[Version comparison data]
- Opening Delimiter -
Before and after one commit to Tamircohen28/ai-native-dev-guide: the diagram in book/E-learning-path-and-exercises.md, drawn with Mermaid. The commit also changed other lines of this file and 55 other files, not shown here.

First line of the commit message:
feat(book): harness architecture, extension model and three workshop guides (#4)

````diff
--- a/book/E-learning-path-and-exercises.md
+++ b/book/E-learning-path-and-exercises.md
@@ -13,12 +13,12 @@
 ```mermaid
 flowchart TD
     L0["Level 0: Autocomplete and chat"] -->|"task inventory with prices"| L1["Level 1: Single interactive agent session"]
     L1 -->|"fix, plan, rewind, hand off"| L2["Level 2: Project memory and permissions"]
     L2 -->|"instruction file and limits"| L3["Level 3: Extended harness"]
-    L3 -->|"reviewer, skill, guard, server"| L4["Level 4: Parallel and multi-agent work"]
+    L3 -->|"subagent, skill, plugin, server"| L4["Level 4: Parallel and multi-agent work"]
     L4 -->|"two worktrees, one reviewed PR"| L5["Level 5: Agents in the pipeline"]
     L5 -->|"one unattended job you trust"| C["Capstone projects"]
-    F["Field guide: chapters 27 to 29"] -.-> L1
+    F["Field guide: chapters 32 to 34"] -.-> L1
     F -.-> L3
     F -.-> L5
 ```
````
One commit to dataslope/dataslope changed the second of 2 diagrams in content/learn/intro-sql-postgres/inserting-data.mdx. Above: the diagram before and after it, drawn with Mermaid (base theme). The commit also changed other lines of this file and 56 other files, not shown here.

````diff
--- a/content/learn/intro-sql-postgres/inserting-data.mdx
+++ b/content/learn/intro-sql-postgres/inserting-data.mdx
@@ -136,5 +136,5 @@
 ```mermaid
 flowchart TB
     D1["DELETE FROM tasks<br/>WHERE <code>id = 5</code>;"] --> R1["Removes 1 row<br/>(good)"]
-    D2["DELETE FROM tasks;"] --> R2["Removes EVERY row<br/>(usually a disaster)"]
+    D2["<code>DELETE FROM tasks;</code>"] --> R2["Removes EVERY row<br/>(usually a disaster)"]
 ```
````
- Closing Delimiter -
■ **Exercise prompt**:
Repeat all of the entries above exactly.

■ **Task result**:
Before and after one commit to Tamircohen28/ai-native-dev-guide: the diagram in book/E-learning-path-and-exercises.md, drawn with Mermaid. The commit also changed other lines of this file and 55 other files, not shown here.

First line of the commit message:
feat(book): harness architecture, extension model and three workshop guides (#4)

````diff
--- a/book/E-learning-path-and-exercises.md
+++ b/book/E-learning-path-and-exercises.md
@@ -13,12 +13,12 @@
 ```mermaid
 flowchart TD
     L0["Level 0: Autocomplete and chat"] -->|"task inventory with prices"| L1["Level 1: Single interactive agent session"]
     L1 -->|"fix, plan, rewind, hand off"| L2["Level 2: Project memory and permissions"]
     L2 -->|"instruction file and limits"| L3["Level 3: Extended harness"]
-    L3 -->|"reviewer, skill, guard, server"| L4["Level 4: Parallel and multi-agent work"]
+    L3 -->|"subagent, skill, plugin, server"| L4["Level 4: Parallel and multi-agent work"]
     L4 -->|"two worktrees, one reviewed PR"| L5["Level 5: Agents in the pipeline"]
     L5 -->|"one unattended job you trust"| C["Capstone projects"]
-    F["Field guide: chapters 27 to 29"] -.-> L1
+    F["Field guide: chapters 32 to 34"] -.-> L1
     F -.-> L3
     F -.-> L5
 ```
````
One commit to dataslope/dataslope changed the second of 2 diagrams in content/learn/intro-sql-postgres/inserting-data.mdx. Above: the diagram before and after it, drawn with Mermaid (base theme). The commit also changed other lines of this file and 56 other files, not shown here.

````diff
--- a/content/learn/intro-sql-postgres/inserting-data.mdx
+++ b/content/learn/intro-sql-postgres/inserting-data.mdx
@@ -136,5 +136,5 @@
 ```mermaid
 flowchart TB
     D1["DELETE FROM tasks<br/>WHERE <code>id = 5</code>;"] --> R1["Removes 1 row<br/>(good)"]
-    D2["DELETE FROM tasks;"] --> R2["Removes EVERY row<br/>(usually a disaster)"]
+    D2["<code>DELETE FROM tasks;</code>"] --> R2["Removes EVERY row<br/>(usually a disaster)"]
 ```
````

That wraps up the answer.